LOUISVILLE — A federal judge has ordered Kentucky to clear a former Death Row inmate's record in a rape and slaying case that resulted in the state's first death sentence after states resumed executing inmates.

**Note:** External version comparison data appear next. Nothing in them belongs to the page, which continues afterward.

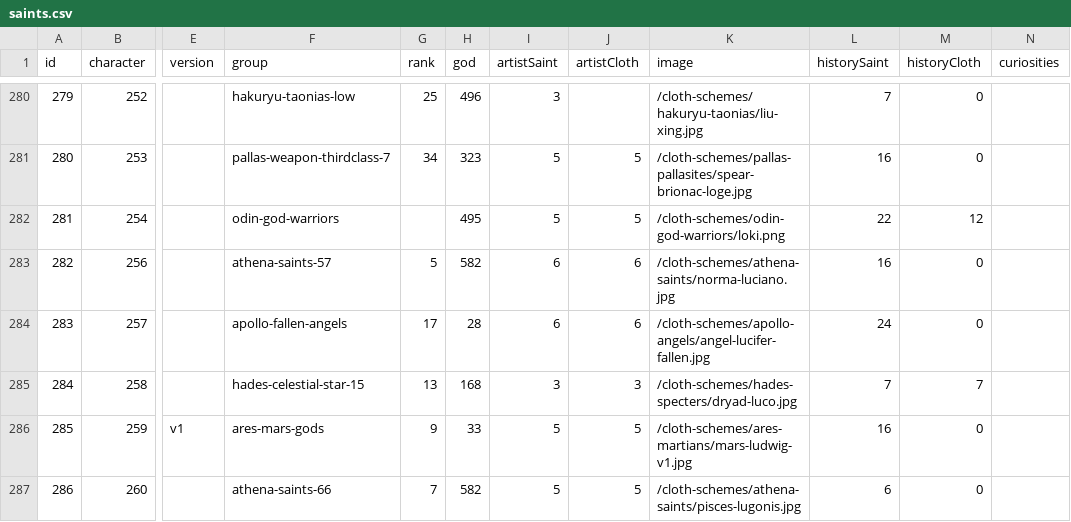
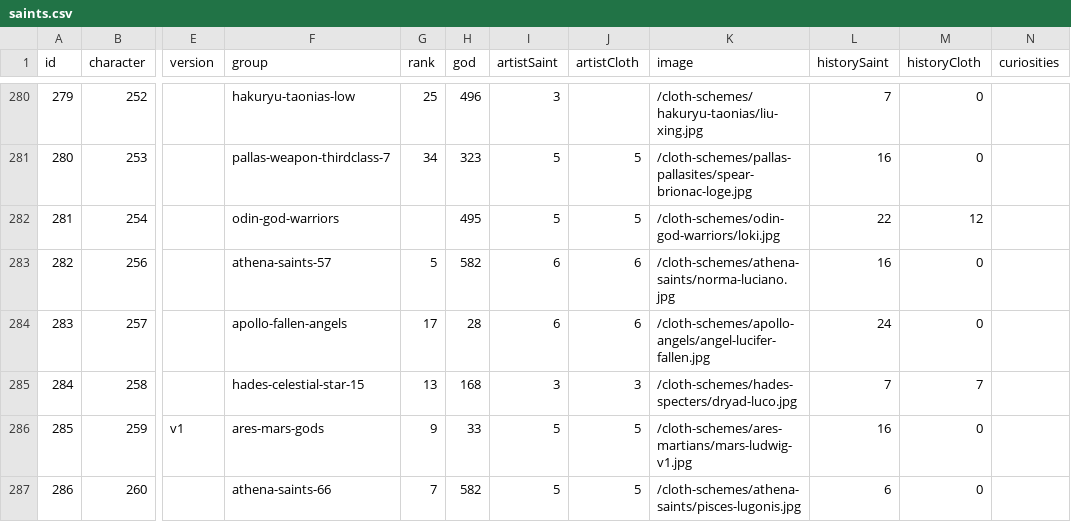
Before and after one commit to diegochagas/saintseiyacloths, a CSV file: csv/data/saints.csv, drawn as a sheet; only a part is shown, gaps mark what is left out; the diff names each change by its address in the sheet, - before the commit and + after, or states it on an @@ line.

Commit message:
feat: full cloth scheme for LOKI ROBE LOKI

```diff
--- a/csv/data/saints.csv
+++ b/csv/data/saints.csv
-K282 (image): /cloth-schemes/odin-god-warriors/loki.png
+K282 (image): /cloth-schemes/odin-god-warriors/loki.jpg
```
Also changed, not shown: 3 other files.
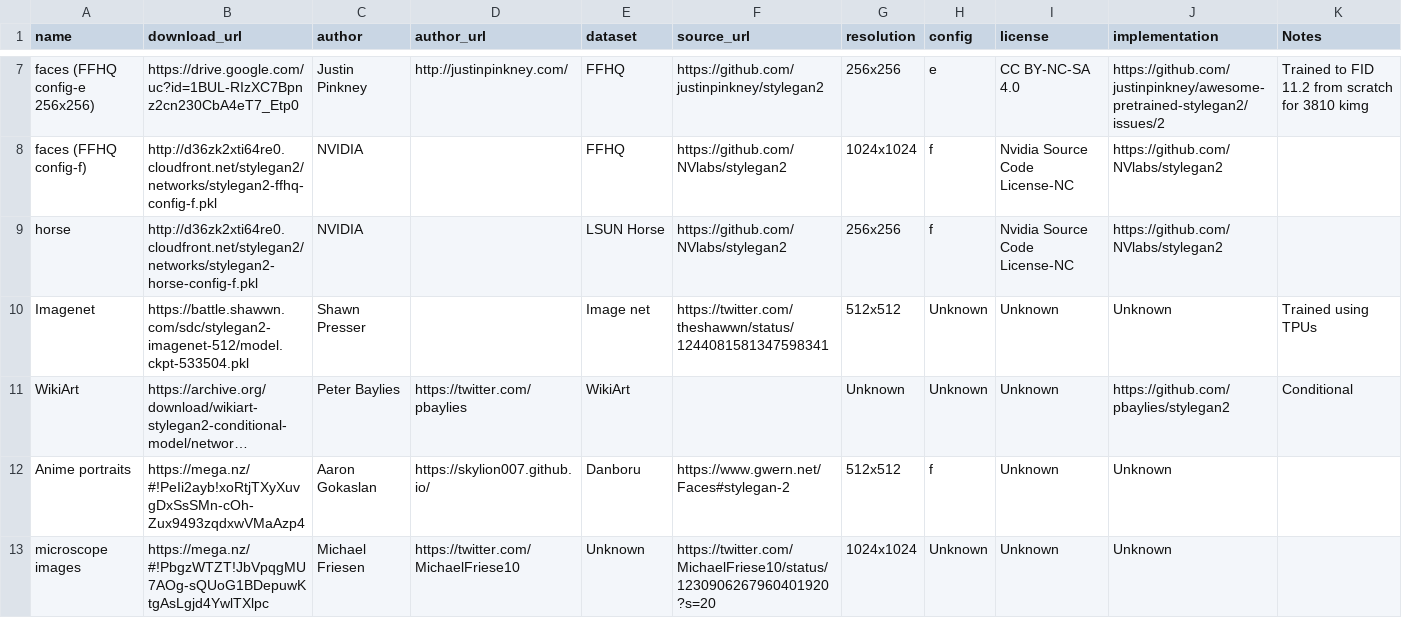
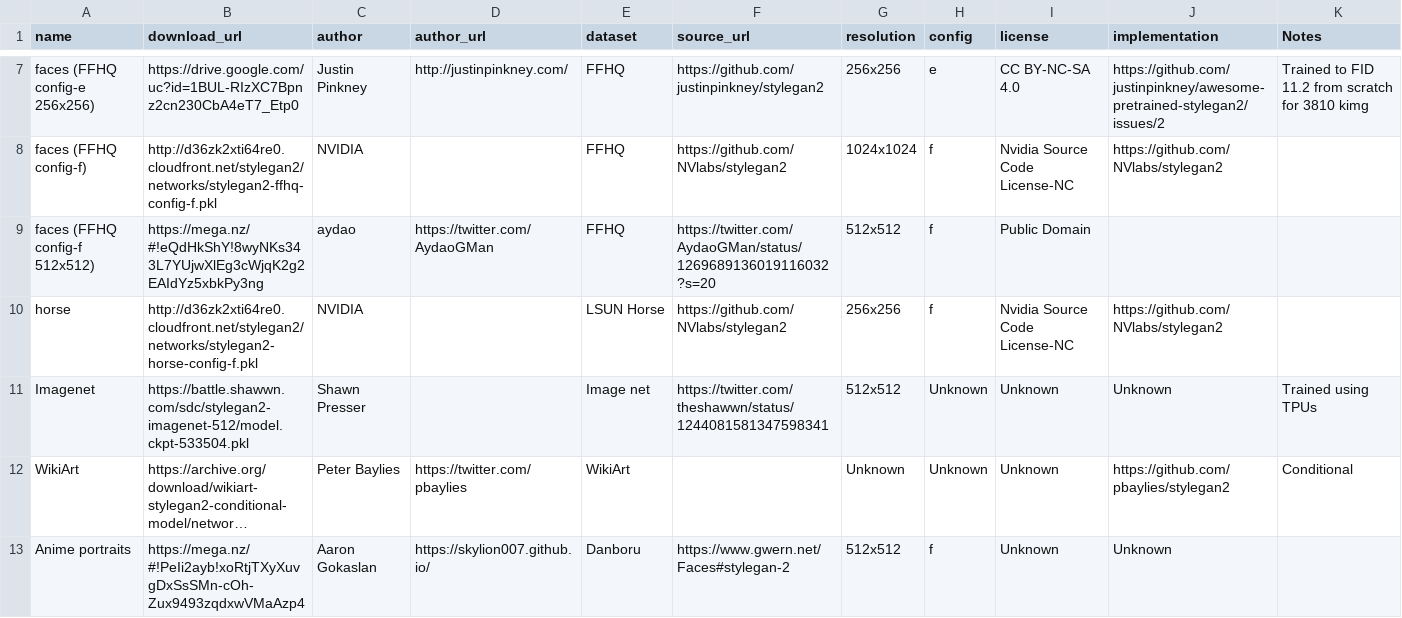
Before and after one commit to justinpinkney/awesome-pretrained-stylegan2, a CSV file: models.csv, drawn as a sheet; only a part is shown, gaps mark what is left out; the shorter side is filled out with more unchanged rows; long unchanged cells end in …; the diff names each change by its address in the sheet, - before the commit and + after, or states it on an @@ line.

Commit message:
add ffhq 512

```diff
--- a/models.csv
+++ b/models.csv
+row 9: faces (FFHQ config-f 512x512) | https://mega.nz/#!eQdHkShY!8wyNKs343L7YUjwXlEg3cWjqK2g2EAIdYz5xbkPy3ng | aydao | https://twitter.com/AydaoGMan | FFHQ | https://twitter.com/AydaoGMan/status/1269689136019116032?s=20 | 512x512 | f | Public Domain
```
Also changed, not shown: 3 other files.
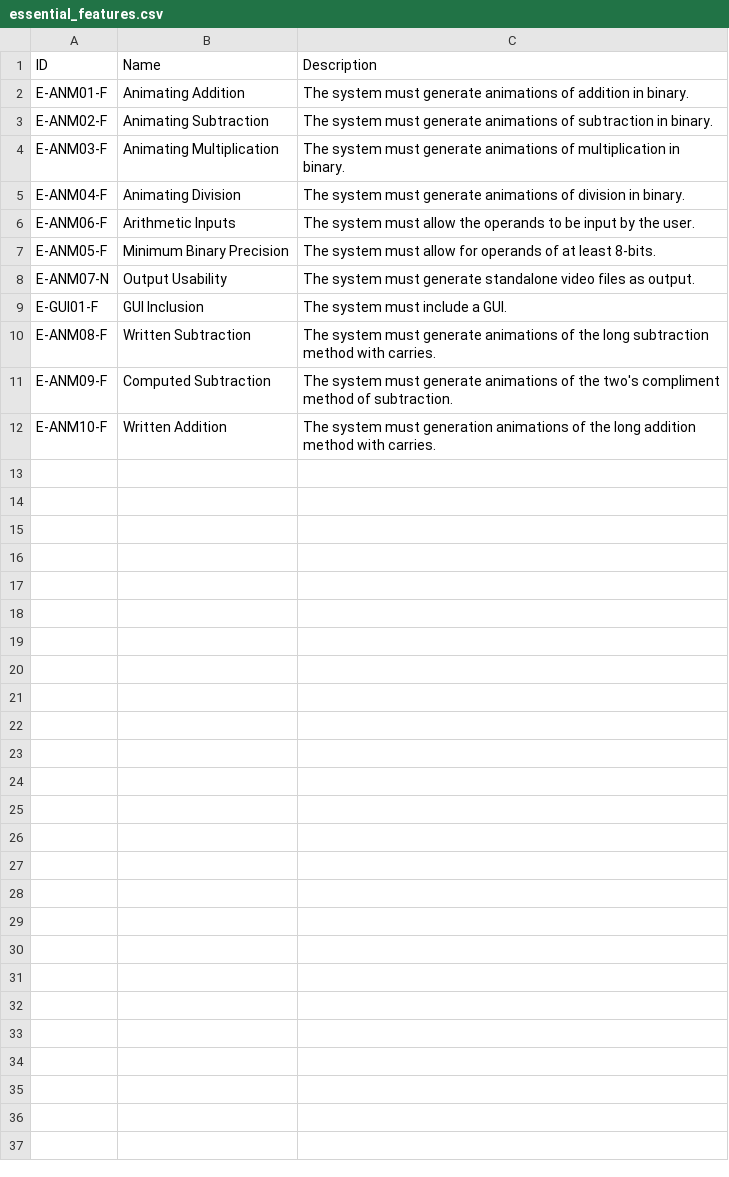
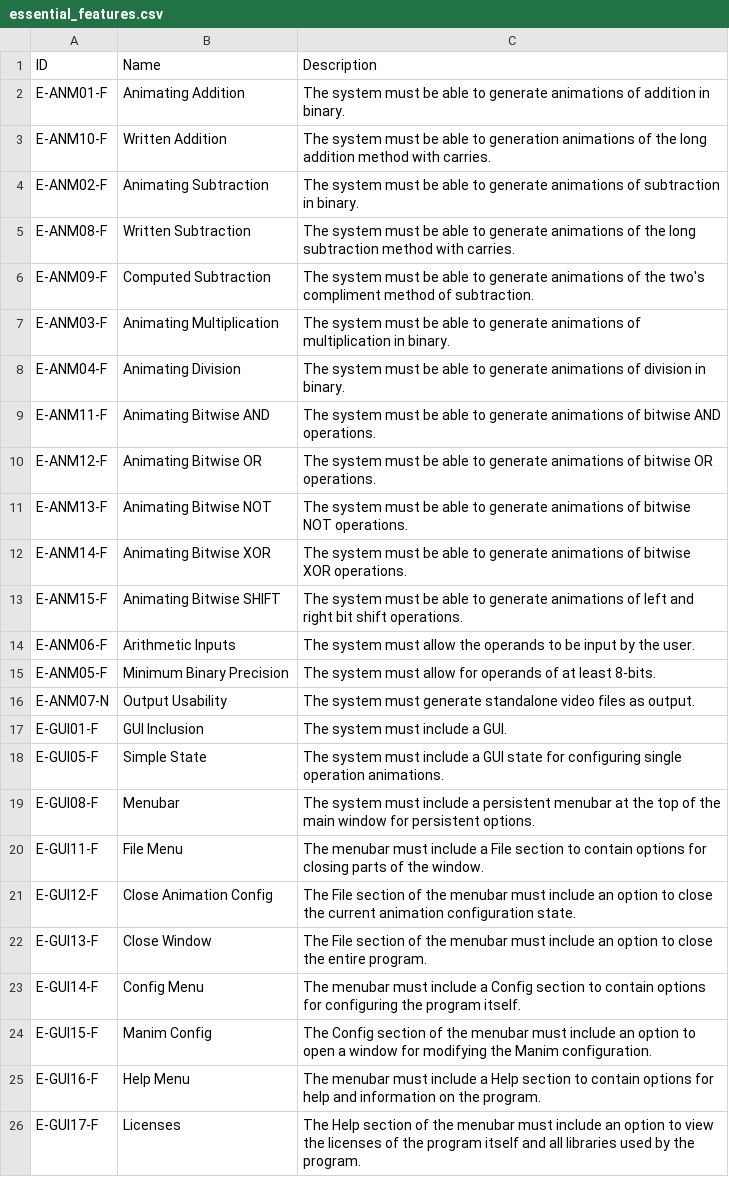
Before and after one commit to WDingo24/CO3201-3rd-Year-Project, a CSV file: docs/interim/tables/essential_features.csv, drawn as a sheet.

```diff
--- a/docs/interim/tables/essential_features.csv
+++ b/docs/interim/tables/essential_features.csv
@@ -1,6 +1,14 @@
 ID,Name,Description
-E-ANM01-F,Animating Addition,The system must generate animations of addition in binary.
-E-ANM02-F,Animating Subtraction,The system must generate animations of subtraction in binary.
-E-ANM03-F,Animating Multiplication,The system must generate animations of multiplication in binary.
-E-ANM04-F,Animating Division,The system must generate animations of division in binary.
+E-ANM01-F,Animating Addition,The system must be able to generate animations of addition in binary.
+E-ANM10-F,Written Addition,The system must be able to generation animations of the long addition method with carries.
+E-ANM02-F,Animating Subtraction,The system must be able to generate animations of subtraction in binary.
+E-ANM08-F,Written Subtraction,The system must be able to generate animations of the long subtraction method with carries.
+E-ANM09-F,Computed Subtraction,The system must be able to generate animations of the two's compliment method of subtraction.
+E-ANM03-F,Animating Multiplication,The system must be able to generate animations of multiplication in binary.
+E-ANM04-F,Animating Division,The system must be able to generate animations of division in binary.
+E-ANM11-F,Animating Bitwise AND,The system must be able to generate animations of bitwise AND operations.
+E-ANM12-F,Animating Bitwise OR,The system must be able to generate animations of bitwise OR operations.
+E-ANM13-F,Animating Bitwise NOT,The system must be able to generate animations of bitwise NOT operations.
+E-ANM14-F,Animating Bitwise XOR,The system must be able to generate animations of bitwise XOR operations.
+E-ANM15-F,Animating Bitwise SHIFT,The system must be able to generate animations of left and right bit shift operations.
 E-ANM06-F,Arithmetic Inputs,The system must allow the operands to be input by the user.
@@ -9,4 +17,10 @@ E-ANM07-N,Output Usability,The system must generate standalone video files as ou
 E-GUI01-F,GUI Inclusion,The system must include a GUI.
-E-ANM08-F,Written Subtraction,The system must generate animations of the long subtraction method with carries.
-E-ANM09-F,Computed Subtraction,The system must generate animations of the two's compliment method of subtraction.
-E-ANM10-F,Written Addition,The system must generation animations of the long addition method with carries.
+E-GUI05-F,Simple State,The system must include a GUI state for configuring single operation animations.
+E-GUI08-F,Menubar,The system must include a persistent menubar at the top of the main window for persistent options.
+E-GUI11-F,File Menu,The menubar must include a File section to contain options for closing parts of the window.
+E-GUI12-F,Close Animation Config,The File section of the menubar must include an option to close the current animation configuration state.
+E-GUI13-F,Close Window,The File section of the menubar must include an option to close the entire program.
+E-GUI14-F,Config Menu,The menubar must include a Config section to contain options for configuring the program itself.
+E-GUI15-F,Manim Config,The Config section of the menubar must include an option to open a window for modifying the Manim configuration.
+E-GUI16-F,Help Menu,The menubar must include a Help section to contain options for help and information on the program.
+E-GUI17-F,Licenses,The Help section of the menubar must include an option to view the licenses of the program itself and all libraries used by the program.
```
Also changed, not shown: docs/interim/tables/desirable_features.csv, 1 other file.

U.S. District Judge Danny C. Reeves's order on Thursday eliminates 62-year-old Eugene Williams Gall Jr.'s arrest, conviction and sentence in the 1978 kidnapping, rape and death of 12-year-old Lisa Jansen.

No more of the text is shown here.